1. Don’t Just Write Down What You Eat.
The actual food we eat is just one small component of our overall relationship with food. In your food journal, make sure to also include these following key components.
When you eat. Include the time of each meal and snack you consume.
What you’re doing when you eat. Are you driving? Watching television? Sitting with your family? Eating alone?
How are you feeling? Include how you are feeling when you eat. Are you happy? Sad? Anxious? Stressed? Angry?
2. Keep in Touch
- Use your food journal as a way to keep in touch with your hunger and fullness cues.
Before you eat, write down how hungry you are on a scale from 1-10; 1 being not hungry at all, and 10 being absolutely starving.
After you eat, write down how full you are on a scale from 1-10; 1 being not full at all; 10 being absolutely stuffed.
It’s also important to note that fullness and satisfaction are very different animals. You might experience a time where you are very full physically, but you are still looking for something else to eat. This might be out of boredom or sadness, but it might also be because you were not truly satisfied by the meal or snack you just ate. Make sure to leave some room in your journal to track your satisfaction.
3. Write in the Moment
Many times, keeping a journal can feel like a chore, so we wait until the end of the day, or the next day, to write down everything we’ve eaten retrospectively. We’re busy, it happens - but writing down what you’re doing in the moment, or shortly thereafter, will allow you to keep an accurate journal.
4. Be a Food Anthropologist
The goal of keeping a food journal is not to track calories, points, or grams of fat. The goal is to keep a gentle record so you can become a food anthropologist. This means looking back on the journal and looking through each moment with a sense of curiosity. You might notice that when you wait 6 hours between eating breakfast and lunch your hunger level is at a 10, and you often feel stuffed and unsatisfied after lunch. This might be a cue that you need to have a snack between breakfast and lunch to prevent hunger levels from going through the roof. Or, you might notice that at 3pm everyday, your stress levels are at an all time high and you’re quickly reaching for the nearest candy bar. While a standard food journal might prompt you to simply give up the candy bar, this type of food journal might make it clear that the candy bar isn’t really what you need to focus on, but that the stress is. You might think about working on your stress by practicing deep breathing, taking a break, or listening to your favorite music.
Nutrition is more than just numbers and formulas. Our bodies are extremely complicated organisms. Using a food journal to review your diet with a sense of curiosity (and without judgement) can help you make more mindful choices when it comes to your health. This includes choosing nutritious foods, making time to eat at regular intervals throughout the day, eating more mindfully away from the television or computer, or enlisting the help of a friend, family member, or therapist to cope with difficult emotions.

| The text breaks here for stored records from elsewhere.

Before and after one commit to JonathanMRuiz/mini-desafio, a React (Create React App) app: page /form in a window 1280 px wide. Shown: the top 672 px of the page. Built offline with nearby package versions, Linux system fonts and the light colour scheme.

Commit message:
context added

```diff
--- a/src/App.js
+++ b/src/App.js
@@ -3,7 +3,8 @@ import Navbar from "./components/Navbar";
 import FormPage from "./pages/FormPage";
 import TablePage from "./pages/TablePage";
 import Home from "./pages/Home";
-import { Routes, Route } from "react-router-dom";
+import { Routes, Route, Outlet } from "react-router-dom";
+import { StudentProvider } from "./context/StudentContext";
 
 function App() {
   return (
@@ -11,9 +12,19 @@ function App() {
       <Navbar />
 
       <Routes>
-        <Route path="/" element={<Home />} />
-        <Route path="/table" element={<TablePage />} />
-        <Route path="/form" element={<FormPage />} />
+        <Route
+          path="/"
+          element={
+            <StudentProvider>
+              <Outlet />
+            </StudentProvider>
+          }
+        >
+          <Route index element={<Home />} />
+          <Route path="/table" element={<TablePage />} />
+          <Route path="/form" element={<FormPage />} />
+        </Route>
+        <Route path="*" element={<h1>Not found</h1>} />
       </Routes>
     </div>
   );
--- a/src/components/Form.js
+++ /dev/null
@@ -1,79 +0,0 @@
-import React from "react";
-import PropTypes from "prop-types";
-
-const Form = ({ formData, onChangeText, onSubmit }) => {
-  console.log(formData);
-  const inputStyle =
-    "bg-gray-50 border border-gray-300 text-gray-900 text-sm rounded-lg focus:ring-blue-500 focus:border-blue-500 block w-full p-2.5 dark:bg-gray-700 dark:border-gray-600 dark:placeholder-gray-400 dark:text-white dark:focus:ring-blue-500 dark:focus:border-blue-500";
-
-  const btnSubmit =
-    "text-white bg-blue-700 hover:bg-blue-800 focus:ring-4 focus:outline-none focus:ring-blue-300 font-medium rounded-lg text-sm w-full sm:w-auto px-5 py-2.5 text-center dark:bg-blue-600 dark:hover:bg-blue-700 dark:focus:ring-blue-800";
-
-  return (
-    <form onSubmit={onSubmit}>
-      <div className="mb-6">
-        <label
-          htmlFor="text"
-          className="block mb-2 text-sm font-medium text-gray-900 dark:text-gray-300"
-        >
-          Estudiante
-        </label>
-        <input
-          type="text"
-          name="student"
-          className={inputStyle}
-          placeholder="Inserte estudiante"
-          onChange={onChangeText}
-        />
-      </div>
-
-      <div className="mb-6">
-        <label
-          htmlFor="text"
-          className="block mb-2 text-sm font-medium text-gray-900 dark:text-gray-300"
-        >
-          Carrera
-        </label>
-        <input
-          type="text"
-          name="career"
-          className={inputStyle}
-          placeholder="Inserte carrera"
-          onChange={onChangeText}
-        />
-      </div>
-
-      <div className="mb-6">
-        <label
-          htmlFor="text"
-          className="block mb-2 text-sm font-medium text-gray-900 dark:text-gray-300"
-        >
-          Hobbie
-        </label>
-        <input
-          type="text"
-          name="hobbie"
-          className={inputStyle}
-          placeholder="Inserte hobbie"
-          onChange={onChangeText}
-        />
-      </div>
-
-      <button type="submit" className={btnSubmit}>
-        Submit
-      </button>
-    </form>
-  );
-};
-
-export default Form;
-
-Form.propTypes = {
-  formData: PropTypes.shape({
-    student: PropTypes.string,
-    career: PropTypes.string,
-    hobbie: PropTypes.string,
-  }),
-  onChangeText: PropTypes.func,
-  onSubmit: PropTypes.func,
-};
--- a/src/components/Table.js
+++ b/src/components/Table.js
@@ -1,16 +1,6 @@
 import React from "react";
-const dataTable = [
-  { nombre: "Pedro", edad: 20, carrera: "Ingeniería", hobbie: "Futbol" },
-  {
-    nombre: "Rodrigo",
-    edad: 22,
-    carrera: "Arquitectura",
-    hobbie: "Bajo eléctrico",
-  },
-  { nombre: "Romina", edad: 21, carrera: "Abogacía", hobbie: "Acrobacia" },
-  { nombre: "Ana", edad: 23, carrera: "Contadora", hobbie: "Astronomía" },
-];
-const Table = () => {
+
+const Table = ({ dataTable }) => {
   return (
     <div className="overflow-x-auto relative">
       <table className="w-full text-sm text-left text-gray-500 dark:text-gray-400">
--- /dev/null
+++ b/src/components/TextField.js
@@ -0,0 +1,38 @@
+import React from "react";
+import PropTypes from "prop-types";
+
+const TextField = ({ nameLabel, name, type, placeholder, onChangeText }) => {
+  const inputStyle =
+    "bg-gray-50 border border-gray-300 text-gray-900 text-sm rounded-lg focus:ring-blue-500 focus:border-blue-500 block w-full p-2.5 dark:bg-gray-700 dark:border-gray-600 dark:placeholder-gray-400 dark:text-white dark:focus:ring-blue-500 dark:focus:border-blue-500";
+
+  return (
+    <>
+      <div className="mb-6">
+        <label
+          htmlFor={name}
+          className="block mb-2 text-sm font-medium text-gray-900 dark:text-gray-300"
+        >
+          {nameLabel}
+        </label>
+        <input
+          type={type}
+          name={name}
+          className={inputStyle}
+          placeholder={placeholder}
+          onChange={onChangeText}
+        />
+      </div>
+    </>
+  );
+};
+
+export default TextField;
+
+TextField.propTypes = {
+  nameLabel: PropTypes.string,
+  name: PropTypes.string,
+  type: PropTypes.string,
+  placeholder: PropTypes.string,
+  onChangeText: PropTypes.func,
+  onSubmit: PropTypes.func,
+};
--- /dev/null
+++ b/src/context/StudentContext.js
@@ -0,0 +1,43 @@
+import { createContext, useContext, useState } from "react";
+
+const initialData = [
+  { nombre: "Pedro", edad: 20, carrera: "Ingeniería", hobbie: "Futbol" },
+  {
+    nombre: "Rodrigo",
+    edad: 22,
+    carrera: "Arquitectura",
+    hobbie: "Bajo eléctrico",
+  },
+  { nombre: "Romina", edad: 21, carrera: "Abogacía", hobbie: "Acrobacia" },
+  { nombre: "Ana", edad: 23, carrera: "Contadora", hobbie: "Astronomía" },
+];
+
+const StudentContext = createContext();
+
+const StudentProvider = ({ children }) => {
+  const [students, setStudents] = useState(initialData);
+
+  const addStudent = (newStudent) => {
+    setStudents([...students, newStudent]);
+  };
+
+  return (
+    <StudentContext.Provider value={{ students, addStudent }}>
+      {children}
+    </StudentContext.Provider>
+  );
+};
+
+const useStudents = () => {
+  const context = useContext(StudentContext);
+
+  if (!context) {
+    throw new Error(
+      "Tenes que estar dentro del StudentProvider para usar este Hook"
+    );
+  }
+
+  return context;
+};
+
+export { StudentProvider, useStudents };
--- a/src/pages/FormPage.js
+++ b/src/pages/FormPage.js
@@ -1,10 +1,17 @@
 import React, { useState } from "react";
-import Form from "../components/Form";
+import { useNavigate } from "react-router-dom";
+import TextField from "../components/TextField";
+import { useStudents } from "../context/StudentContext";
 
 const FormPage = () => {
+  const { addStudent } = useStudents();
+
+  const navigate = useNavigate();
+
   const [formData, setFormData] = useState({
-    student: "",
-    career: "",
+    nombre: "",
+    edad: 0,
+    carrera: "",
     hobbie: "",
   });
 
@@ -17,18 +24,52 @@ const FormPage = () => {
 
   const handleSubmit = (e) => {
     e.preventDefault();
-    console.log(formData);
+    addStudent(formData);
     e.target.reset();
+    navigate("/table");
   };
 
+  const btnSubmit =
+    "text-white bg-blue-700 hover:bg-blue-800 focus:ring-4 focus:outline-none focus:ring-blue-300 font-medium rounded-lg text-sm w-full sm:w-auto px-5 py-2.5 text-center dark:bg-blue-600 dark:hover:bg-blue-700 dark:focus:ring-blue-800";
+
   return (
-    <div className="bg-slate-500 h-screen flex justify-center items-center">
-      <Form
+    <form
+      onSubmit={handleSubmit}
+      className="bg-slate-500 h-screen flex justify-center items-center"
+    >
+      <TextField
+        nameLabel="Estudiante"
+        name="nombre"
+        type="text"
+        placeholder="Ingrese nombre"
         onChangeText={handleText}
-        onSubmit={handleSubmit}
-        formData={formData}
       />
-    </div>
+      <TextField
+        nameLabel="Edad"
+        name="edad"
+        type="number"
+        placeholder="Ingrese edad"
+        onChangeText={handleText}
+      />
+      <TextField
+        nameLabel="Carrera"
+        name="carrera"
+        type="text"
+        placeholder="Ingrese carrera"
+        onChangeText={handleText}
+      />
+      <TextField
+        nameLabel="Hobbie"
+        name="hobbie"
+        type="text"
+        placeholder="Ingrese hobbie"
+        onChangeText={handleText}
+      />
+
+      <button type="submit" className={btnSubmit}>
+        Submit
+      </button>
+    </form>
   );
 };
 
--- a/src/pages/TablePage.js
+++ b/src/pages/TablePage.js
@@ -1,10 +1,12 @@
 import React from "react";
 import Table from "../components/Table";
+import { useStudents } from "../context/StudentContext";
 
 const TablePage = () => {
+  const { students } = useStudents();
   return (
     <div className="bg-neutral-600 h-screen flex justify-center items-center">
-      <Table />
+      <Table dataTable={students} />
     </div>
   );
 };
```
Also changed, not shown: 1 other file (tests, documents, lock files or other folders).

Can you try keeping a food journal like this for one week? Let us know what you discovered in the comments below! We’d love to hear from you.
*While this food journal might get you on the right track, it’s important to seek out the help of a trained professional, like a registered dietitian, if you need more specific guidance for your diet.